AMSTERDAM - At the beginning of World War I, 1 million Belgians fled to the Netherlands. About a hundred thousand stayed throughout the war, the majority in large camps. The Netherlands showed hospitality, but conditions in the refugee camps were much to be criticised.

For the migration special of 'the low countries', journalists Michiel Leen and Ken Lambeets took a road trip through the Netherlands in search of what remains of Belgian refugee camps.

"Two hundred and fifty stone crosses stick out above the freshly mown lawn. They are graves of Belgian children who died in the Nunspeet camp from numerous contagious diseases, such as a measles epidemic. The place impresses, all the more so in times of geopolitical tensions and massive refugee flows."

Based on extensive literature and archive research (including in newspaper archives and the Acts of the Dutch States General), Leen and Lambeets reconstruct how the refugee camps came about and were organised, the conditions in which the Belgian refugees lived there and why certain camps closed before the end of the war.

They also ask what the Belgian refugees ultimately meant for the reception of refugees in the Netherlands.

Afghans and Ukrainians

Finally, the journalists examined how war refugees in the Netherlands fare today. "A crying baby could keep the whole tent awake at night," says Abdullah, who ended up in emergency shelter with his family in a forest near Nijmegen after the Taliban took power in August 2021.

"But the group of refugees most similar to the Belgians are the Ukrainians today," says Leo Lucassen, director of the International Institute of Social History in Amsterdam.

Ken Lambeets

Ken Lambeets werkt als nieuwsredacteur bij het Nijmeegse universiteitsblad Vox en als freelancejournalist voor onder andere MO* en De lage landen.

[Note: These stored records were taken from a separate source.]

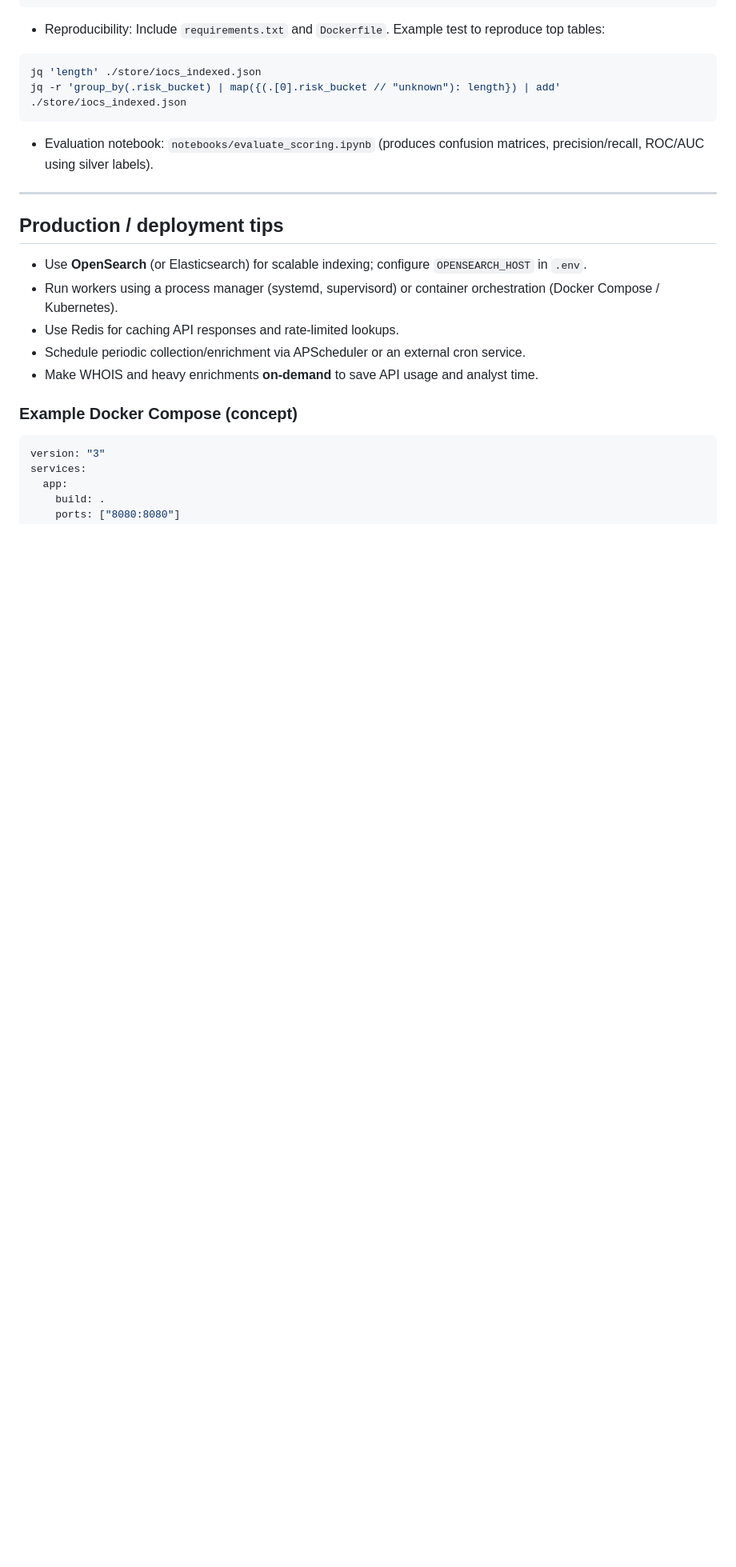
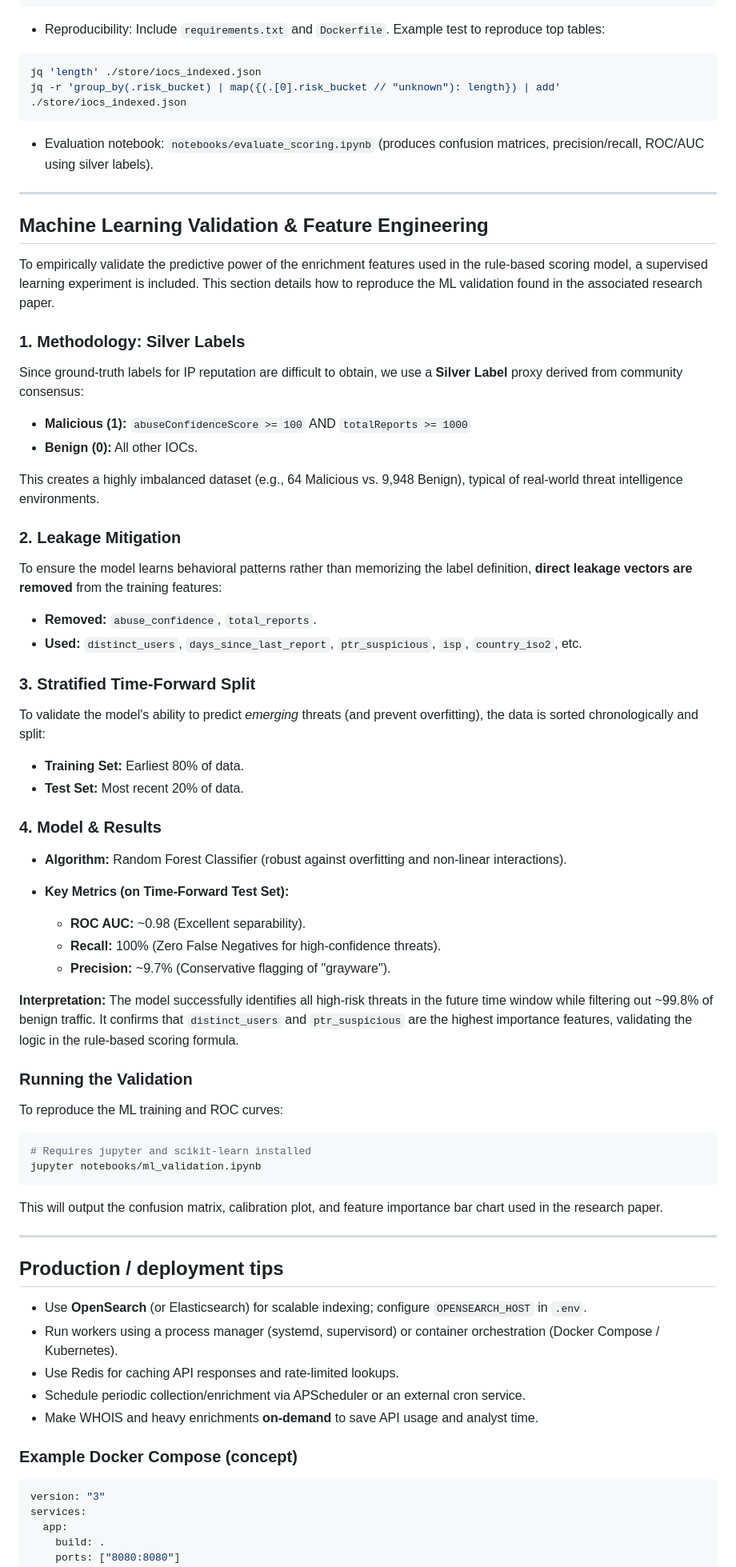
Before and after one commit to RonakSharma11/osint-pipeline, a Markdown page: README.md, the part around one of its changes. Shown at 80% size. GitHub-like rendering; blank space fills up the shorter version.

````diff
--- a/README.md
+++ b/README.md
@@ -232,6 +234,57 @@ jq -r 'group_by(.risk_bucket) | map({(.[0].risk_bucket // "unknown"): length}) |
 
 ---
 
+## Machine Learning Validation & Feature Engineering
+
+To empirically validate the predictive power of the enrichment features used in the rule-based scoring model, a supervised learning experiment is included. This section details how to reproduce the ML validation found in the associated research paper.
+
+### 1. Methodology: Silver Labels
+
+Since ground-truth labels for IP reputation are difficult to obtain, we use a **Silver Label** proxy derived from community consensus:
+
+* **Malicious (1):** `abuseConfidenceScore >= 100` AND `totalReports >= 1000`
+* **Benign (0):** All other IOCs.
+
+This creates a highly imbalanced dataset (e.g., 64 Malicious vs. 9,948 Benign), typical of real-world threat intelligence environments.
+
+### 2. Leakage Mitigation
+
+To ensure the model learns behavioral patterns rather than memorizing the label definition, **direct leakage vectors are removed** from the training features:
+
+* **Removed:** `abuse_confidence`, `total_reports`.
+* **Used:** `distinct_users`, `days_since_last_report`, `ptr_suspicious`, `isp`, `country_iso2`, etc.
+
+### 3. Stratified Time-Forward Split
+
+To validate the model's ability to predict *emerging* threats (and prevent overfitting), the data is sorted chronologically and split:
+
+* **Training Set:** Earliest 80% of data.
+* **Test Set:** Most recent 20% of data.
+
+### 4. Model & Results
+
+* **Algorithm:** Random Forest Classifier (robust against overfitting and non-linear interactions).
+* **Key Metrics (on Time-Forward Test Set):**
+
+  * **ROC AUC:** ~0.98 (Excellent separability).
+  * **Recall:** 100% (Zero False Negatives for high-confidence threats).
+  * **Precision:** ~9.7% (Conservative flagging of "grayware").
+
+**Interpretation:** The model successfully identifies all high-risk threats in the future time window while filtering out ~99.8% of benign traffic. It confirms that `distinct_users` and `ptr_suspicious` are the highest importance features, validating the logic in the rule-based scoring formula.
+
+### Running the Validation
+
+To reproduce the ML training and ROC curves:
+
+```bash
+# Requires jupyter and scikit-learn installed
+jupyter notebooks/ml_validation.ipynb
+```
+
+This will output the confusion matrix, calibration plot, and feature importance bar chart used in the research paper.
+
+---
+
 ## Production / deployment tips
 
 * Use **OpenSearch** (or Elasticsearch) for scalable indexing; configure `OPENSEARCH_HOST` in `.env`.
````
Also changed, not shown: other parts of README.md (+7 -6 lines).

Michiel Leen

Michiel Leen (1987) is redacteur en journalist.
€ 2.190allocated on 13/12/2021.